**About this exercise:**
Which lines of the records contain the word "const"? Copy each one.

Start of Records for this task

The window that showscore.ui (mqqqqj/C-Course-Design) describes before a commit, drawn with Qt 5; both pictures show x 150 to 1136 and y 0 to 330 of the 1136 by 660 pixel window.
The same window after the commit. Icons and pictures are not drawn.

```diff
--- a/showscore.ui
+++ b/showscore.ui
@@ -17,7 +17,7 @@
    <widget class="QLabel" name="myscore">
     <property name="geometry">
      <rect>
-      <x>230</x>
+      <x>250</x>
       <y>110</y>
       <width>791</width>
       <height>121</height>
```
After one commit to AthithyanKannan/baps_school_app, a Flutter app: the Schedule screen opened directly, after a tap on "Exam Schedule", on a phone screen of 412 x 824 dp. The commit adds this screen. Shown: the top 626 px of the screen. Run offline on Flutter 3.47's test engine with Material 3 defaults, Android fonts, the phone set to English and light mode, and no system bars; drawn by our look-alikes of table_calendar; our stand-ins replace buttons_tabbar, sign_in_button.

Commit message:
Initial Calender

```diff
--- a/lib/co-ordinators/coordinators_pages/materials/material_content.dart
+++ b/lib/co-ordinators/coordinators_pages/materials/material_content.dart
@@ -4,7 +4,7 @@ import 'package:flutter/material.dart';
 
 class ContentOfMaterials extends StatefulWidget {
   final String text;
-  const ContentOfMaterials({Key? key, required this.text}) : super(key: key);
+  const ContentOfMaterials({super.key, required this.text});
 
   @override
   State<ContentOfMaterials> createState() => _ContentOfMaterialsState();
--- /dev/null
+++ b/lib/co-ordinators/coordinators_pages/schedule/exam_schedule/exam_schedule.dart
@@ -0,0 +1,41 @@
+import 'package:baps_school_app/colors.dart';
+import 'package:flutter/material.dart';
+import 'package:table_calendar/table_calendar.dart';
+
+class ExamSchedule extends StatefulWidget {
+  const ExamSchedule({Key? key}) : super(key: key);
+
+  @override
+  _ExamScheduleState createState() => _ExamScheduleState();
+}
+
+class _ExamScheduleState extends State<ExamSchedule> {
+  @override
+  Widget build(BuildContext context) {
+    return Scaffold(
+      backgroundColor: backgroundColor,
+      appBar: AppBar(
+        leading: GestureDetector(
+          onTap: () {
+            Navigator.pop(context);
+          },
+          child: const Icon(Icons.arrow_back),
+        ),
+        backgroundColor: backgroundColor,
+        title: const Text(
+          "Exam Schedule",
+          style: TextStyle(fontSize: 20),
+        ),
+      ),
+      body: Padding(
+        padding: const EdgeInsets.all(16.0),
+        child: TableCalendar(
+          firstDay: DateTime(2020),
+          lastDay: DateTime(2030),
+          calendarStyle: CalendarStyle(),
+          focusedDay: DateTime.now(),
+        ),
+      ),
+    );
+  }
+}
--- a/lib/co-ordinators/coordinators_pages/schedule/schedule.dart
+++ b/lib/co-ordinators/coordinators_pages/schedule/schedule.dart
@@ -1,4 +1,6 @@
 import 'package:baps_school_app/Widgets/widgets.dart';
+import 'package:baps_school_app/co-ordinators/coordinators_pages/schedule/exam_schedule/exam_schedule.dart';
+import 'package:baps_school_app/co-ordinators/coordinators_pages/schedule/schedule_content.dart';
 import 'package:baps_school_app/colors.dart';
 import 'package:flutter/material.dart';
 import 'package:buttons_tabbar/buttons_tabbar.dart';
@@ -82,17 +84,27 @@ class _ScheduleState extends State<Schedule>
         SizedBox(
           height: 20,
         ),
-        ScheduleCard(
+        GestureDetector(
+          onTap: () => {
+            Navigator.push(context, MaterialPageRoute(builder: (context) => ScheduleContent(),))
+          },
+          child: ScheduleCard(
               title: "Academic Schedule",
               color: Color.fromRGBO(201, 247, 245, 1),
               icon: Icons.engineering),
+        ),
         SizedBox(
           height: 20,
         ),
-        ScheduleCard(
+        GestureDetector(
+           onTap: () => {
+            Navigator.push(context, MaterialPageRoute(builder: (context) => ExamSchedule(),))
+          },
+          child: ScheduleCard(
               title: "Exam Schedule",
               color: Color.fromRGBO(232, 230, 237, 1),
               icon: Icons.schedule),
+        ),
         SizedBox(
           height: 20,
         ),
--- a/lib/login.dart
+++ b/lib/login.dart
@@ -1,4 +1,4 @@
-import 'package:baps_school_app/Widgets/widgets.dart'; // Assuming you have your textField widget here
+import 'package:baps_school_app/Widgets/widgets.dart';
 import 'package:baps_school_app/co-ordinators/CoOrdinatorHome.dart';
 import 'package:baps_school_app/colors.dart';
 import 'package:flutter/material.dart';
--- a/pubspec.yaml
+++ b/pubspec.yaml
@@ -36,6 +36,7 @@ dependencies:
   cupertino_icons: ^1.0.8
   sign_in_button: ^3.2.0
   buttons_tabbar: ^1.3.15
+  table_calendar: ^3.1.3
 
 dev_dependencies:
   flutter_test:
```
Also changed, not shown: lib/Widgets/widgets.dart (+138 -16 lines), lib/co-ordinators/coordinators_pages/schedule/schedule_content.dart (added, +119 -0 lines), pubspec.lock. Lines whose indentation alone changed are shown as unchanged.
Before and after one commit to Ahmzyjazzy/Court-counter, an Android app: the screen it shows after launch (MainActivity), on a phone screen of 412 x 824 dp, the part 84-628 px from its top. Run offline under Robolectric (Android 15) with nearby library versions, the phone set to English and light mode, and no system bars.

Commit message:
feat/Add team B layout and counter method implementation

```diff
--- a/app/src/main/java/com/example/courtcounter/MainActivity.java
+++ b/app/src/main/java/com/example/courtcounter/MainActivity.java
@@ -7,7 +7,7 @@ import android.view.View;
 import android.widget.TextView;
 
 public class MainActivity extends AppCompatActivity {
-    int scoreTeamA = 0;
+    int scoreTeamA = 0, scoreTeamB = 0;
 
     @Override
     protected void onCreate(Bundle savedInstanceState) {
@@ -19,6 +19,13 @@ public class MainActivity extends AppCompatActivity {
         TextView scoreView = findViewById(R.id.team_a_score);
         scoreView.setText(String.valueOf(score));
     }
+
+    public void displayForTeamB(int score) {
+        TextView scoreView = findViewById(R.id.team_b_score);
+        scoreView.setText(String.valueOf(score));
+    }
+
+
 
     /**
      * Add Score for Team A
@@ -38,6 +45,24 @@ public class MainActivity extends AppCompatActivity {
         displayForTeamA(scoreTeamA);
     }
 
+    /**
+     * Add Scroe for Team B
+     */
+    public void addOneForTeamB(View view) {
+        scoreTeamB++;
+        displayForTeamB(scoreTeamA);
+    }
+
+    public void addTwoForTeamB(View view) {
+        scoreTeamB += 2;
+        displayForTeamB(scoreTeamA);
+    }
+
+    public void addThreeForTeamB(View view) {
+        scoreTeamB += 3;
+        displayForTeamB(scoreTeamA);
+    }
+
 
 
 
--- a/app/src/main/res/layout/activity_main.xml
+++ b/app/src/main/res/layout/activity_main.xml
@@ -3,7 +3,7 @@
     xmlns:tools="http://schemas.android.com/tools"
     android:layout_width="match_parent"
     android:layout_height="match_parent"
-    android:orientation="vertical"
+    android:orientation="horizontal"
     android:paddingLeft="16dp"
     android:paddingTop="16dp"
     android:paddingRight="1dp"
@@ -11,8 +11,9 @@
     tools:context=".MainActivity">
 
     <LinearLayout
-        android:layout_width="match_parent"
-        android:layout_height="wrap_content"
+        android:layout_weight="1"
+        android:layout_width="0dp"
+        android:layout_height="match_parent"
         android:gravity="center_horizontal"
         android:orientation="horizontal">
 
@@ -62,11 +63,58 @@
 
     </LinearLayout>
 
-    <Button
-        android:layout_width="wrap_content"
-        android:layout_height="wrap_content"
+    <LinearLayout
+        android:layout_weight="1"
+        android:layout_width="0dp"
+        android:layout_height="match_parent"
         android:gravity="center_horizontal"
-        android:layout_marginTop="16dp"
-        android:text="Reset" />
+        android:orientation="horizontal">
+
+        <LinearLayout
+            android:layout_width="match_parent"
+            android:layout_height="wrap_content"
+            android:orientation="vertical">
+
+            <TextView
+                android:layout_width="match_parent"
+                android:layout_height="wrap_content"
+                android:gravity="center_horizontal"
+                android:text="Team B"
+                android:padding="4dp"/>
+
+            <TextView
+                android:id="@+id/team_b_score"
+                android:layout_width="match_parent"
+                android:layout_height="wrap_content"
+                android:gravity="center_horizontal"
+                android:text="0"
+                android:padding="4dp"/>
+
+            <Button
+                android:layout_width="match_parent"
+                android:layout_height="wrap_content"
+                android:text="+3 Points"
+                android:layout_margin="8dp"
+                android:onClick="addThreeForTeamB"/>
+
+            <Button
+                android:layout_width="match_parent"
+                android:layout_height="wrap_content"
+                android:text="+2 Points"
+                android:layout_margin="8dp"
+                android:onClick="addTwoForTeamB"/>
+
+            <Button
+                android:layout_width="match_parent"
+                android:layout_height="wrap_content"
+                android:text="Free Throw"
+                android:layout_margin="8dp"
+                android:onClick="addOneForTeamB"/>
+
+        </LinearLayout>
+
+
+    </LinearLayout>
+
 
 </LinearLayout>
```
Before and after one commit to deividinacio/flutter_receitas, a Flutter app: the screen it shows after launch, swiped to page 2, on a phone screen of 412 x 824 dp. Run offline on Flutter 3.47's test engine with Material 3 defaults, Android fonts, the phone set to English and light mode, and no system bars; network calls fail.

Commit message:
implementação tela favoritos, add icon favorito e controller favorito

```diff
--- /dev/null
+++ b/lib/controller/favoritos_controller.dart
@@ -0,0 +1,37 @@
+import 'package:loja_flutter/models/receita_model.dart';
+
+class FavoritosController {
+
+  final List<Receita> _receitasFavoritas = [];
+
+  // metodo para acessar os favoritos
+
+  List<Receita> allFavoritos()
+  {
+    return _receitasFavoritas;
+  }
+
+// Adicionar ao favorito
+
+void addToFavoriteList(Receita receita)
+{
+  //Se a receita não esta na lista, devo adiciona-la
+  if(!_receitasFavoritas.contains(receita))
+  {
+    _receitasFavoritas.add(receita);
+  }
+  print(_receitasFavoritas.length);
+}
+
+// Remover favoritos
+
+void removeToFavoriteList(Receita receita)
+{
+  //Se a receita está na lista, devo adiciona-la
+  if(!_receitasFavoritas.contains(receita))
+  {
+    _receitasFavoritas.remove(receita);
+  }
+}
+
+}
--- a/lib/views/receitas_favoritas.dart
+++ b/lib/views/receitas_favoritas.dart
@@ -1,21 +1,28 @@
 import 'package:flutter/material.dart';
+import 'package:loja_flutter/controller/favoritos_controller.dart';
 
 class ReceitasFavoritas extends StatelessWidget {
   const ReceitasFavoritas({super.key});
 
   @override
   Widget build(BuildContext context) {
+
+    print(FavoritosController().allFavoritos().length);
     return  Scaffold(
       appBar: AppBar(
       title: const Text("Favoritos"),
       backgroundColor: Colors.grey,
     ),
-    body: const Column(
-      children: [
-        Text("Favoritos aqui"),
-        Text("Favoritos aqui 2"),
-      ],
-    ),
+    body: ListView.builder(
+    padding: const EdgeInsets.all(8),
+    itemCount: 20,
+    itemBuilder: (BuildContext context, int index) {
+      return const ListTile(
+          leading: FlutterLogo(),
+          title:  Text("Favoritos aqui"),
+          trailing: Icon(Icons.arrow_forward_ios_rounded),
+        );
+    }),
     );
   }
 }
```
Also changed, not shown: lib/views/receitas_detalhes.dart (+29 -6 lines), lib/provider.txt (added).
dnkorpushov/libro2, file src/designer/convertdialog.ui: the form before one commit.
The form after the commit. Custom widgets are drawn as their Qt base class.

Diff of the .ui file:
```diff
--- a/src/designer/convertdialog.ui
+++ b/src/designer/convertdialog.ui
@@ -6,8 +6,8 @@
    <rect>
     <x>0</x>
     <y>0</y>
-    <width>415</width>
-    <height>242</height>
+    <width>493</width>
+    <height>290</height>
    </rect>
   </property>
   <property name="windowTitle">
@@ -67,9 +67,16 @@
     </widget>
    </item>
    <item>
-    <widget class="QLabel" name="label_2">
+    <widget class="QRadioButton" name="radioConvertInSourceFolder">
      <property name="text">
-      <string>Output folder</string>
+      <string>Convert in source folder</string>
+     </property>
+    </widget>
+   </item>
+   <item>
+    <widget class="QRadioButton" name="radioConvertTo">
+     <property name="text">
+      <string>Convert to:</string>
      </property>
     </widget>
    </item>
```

End of Records for this task

**Written solution:**
-  const ContentOfMaterials({Key? key, required this.text}) : super(key: key);
+  const ContentOfMaterials({super.key, required this.text});
+  const ExamSchedule({Key? key}) : super(key: key);
+          child: const Icon(Icons.arrow_back),
+        title: const Text(
+        padding: const EdgeInsets.all(16.0),
   const ReceitasFavoritas({super.key});
       title: const Text("Favoritos"),
-    body: const Column(
+    padding: const EdgeInsets.all(8),
+      return const ListTile(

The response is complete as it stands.